The fact that Gordimer's house is located above a mine reinforces the irony portrayed in the story. The tale deals with the irrational fears white people have had of other racial groups during, specifically, South Africa's apartheid era, when people were segregated on the basis of colour. Whites were the most privileged class and lived in wealth and security. Laws were promulgated to ensure that they occupied the best areas and that they were protected from crime.
Furthermore, the pass laws and other similar enactments ensured that the movement of black people was restricted and controlled. The Job Reservation Act also ensured that whites were guaranteed the best employment opportunities whilst the majority of other races were forced into semi-skilled and unskilled labor.
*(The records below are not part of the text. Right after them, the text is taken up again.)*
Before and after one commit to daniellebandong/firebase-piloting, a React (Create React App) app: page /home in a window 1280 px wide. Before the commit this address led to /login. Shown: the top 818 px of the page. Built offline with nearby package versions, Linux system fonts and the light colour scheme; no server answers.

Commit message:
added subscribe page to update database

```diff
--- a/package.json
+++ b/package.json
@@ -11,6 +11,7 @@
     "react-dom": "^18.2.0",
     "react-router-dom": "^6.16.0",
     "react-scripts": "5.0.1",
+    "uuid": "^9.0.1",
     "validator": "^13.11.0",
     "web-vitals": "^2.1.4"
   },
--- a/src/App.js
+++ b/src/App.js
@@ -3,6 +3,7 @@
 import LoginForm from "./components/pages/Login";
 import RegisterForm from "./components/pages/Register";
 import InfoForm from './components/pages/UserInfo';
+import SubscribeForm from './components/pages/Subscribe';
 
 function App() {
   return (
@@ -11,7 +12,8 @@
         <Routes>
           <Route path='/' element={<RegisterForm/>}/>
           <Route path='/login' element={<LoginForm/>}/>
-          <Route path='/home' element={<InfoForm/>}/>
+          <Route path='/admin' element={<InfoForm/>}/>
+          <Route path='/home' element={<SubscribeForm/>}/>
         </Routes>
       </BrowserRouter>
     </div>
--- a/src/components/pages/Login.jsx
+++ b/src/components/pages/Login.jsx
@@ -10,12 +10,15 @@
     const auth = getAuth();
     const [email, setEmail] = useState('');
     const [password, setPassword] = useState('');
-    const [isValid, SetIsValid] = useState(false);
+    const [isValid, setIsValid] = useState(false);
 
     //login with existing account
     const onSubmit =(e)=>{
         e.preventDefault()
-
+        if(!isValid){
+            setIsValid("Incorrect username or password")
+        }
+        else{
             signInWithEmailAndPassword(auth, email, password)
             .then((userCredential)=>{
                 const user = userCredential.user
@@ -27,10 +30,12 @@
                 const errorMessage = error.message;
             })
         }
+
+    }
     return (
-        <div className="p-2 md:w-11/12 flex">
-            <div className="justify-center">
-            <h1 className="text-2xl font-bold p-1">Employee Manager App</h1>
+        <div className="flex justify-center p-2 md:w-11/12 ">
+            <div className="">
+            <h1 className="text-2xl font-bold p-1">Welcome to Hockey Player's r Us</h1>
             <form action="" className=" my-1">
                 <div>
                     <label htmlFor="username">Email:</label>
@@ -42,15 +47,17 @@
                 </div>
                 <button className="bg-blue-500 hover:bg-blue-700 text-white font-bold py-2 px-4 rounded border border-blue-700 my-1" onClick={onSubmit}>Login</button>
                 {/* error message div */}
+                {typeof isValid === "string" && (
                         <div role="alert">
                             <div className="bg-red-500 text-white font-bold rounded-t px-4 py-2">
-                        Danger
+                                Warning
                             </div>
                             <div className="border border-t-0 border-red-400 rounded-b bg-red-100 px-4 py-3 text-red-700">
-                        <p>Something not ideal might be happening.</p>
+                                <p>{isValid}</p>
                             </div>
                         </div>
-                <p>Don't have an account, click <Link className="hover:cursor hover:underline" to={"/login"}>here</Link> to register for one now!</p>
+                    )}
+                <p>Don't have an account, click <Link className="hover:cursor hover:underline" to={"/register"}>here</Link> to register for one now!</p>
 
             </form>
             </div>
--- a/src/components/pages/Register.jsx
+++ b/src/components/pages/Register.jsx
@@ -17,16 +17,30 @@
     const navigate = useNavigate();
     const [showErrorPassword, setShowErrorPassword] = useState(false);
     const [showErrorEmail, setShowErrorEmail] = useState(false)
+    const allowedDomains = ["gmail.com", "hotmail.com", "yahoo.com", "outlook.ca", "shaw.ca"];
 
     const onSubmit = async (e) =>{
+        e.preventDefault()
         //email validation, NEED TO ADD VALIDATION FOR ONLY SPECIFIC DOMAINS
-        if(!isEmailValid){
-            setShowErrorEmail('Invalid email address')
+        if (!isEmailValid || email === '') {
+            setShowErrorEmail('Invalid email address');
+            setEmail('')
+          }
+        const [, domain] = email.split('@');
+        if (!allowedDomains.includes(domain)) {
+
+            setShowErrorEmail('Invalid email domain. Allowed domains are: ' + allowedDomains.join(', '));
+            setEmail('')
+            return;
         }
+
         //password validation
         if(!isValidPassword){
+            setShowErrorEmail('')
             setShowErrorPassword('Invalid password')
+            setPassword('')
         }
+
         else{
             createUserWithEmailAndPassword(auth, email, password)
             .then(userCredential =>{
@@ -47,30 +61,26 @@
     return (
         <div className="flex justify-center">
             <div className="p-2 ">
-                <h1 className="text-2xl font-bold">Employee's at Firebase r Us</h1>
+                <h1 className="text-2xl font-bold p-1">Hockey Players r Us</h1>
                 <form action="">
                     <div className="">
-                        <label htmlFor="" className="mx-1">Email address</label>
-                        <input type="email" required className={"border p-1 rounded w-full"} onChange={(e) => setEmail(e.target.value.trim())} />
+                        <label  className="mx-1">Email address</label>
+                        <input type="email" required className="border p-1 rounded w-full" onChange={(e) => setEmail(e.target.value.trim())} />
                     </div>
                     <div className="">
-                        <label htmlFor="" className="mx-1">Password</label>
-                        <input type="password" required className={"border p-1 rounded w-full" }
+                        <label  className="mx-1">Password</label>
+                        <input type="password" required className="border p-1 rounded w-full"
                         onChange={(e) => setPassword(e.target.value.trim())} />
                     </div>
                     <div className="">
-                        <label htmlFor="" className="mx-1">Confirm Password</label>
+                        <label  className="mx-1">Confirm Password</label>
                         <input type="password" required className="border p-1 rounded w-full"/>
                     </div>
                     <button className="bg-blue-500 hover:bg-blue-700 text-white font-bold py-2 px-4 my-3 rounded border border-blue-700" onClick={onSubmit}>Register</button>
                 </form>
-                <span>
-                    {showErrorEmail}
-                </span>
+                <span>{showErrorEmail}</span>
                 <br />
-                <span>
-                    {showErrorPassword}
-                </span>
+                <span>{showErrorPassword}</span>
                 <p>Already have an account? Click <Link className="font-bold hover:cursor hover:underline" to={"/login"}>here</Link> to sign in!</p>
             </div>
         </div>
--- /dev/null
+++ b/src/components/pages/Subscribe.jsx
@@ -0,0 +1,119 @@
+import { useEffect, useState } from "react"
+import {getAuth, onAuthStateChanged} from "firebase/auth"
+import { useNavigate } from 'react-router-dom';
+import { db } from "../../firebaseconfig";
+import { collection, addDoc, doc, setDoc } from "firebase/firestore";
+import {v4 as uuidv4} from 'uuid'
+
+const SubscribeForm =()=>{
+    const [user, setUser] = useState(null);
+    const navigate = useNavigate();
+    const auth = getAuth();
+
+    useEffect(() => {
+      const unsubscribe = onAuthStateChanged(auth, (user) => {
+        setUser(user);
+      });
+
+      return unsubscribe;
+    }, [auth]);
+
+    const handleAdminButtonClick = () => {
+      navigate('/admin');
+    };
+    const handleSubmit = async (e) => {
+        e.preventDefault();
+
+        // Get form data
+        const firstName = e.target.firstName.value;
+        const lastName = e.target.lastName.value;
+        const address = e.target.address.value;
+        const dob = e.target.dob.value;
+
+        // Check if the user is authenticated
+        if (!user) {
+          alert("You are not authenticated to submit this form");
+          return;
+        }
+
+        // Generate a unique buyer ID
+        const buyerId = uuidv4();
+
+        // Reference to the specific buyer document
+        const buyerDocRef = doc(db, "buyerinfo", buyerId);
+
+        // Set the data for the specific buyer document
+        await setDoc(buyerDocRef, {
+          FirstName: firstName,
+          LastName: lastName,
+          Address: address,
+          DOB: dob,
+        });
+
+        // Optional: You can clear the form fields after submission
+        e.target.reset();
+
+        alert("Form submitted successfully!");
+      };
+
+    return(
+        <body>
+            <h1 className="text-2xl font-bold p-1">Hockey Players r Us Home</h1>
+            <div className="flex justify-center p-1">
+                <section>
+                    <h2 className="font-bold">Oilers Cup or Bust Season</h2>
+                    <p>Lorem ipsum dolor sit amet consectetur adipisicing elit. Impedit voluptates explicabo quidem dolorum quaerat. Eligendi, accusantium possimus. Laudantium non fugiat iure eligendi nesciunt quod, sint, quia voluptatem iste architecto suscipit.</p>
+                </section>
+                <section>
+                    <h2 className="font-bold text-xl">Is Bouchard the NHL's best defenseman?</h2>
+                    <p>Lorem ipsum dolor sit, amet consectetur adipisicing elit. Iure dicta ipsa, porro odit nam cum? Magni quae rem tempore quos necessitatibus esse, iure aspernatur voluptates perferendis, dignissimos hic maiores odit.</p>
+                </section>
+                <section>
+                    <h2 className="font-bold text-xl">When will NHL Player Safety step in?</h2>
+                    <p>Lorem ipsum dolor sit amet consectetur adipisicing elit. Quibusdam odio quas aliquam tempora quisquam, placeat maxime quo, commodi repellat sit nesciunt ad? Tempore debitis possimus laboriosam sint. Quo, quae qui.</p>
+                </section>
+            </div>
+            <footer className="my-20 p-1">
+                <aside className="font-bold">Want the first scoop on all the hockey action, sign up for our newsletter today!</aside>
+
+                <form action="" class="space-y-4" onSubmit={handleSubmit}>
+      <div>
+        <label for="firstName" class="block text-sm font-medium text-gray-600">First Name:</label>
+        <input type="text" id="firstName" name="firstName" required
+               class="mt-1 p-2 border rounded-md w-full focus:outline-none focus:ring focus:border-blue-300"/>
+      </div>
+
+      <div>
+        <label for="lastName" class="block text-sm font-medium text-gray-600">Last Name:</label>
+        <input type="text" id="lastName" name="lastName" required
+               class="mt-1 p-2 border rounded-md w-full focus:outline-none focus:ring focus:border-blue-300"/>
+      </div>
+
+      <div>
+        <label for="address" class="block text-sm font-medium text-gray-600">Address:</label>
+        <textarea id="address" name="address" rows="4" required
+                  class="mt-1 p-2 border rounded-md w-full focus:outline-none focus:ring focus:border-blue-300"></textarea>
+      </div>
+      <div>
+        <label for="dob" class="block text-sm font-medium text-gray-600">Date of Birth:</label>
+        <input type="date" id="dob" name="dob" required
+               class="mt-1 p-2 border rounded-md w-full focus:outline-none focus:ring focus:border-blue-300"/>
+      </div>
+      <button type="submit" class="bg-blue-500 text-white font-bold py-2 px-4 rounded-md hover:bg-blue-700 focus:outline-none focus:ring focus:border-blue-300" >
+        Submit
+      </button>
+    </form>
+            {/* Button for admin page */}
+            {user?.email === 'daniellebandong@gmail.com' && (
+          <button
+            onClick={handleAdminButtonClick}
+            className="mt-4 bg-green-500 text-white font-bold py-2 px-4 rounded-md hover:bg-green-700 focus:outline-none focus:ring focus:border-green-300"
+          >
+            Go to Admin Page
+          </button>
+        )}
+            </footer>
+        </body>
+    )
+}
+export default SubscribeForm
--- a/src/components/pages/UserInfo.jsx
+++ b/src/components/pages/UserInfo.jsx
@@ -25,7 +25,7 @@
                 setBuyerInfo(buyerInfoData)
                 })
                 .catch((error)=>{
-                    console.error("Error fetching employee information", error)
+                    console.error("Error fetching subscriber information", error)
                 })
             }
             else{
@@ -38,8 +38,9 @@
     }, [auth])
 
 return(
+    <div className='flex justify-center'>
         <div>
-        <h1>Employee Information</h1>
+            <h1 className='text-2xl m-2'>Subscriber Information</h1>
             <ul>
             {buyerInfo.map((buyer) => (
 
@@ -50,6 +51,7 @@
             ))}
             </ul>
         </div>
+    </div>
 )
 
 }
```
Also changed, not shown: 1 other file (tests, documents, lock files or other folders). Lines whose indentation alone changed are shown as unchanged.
This system guaranteed wealth to the whites and perpetuated poverty among other groups. Workers were exploited and their labor ensured that the whites enjoyed lives of privilege. The wealth and privilege that whites therefore enjoyed was built on the back of especially black labor that was exploited and underpaid, ensuring greater profits and, as a result, greater wealth. The symbolism of the house, in this sense, should thus be obvious. It is a dwelling occupied by a privileged person whilst the mine is an apt symbol for black labor.
Gordimer was a white person who was granted the privileges extended to people of her race. As an activist, she fought against the injustices suffered by the disenfranchised in South Africa.
As already suggested, the mine in Gordimer's story is a symbol for black labor and the wealth it brought. The migrant labor system ensured a constant stream of black mine workers who were forced by the disadvantageous conditions in the rural areas to leave and work in the mines. They believed that they would then create better lives for themselves and their families. Miners, especially, were underpaid, overworked and lived in atrocious conditions in the mine hostels.
Crime was rife in the hostels and other locations where the miners lived, and there were many faction and gang fights in which many died. Residents were exposed to extremely dangerous conditions in the gold and other mines. Many lost their lives. Therein lies even greater irony—the fear and paranoia should have been reversed. The migrants had much more reason to fear those they served than vice versa.
The irony Gordimer deliberately exposes in the symbolic location of the house is that, as a representative of the privileged class, she is paranoid about her safety and suspects an intruder when, in fact, she should be grateful for the sacrifices made so that she can live where she does.
In addition, the family who is the subject of the story should have felt the same gratitude. Both, however, felt threatened by those who created, and then ensured, their lives of privilege. So, instead of welcoming and being thankful to the ones who brought them such advantage, they turn against them and try to shut them out. The family soon suffer the terrible consequences of their paranoia, unlike the author, who discovers that the ominous sounds she hears are harmless movements in the house caused by shifting.
It is, therefore, both ironic and sad that the same mental shift was never made by the family and they became victims of their own irrational apprehension.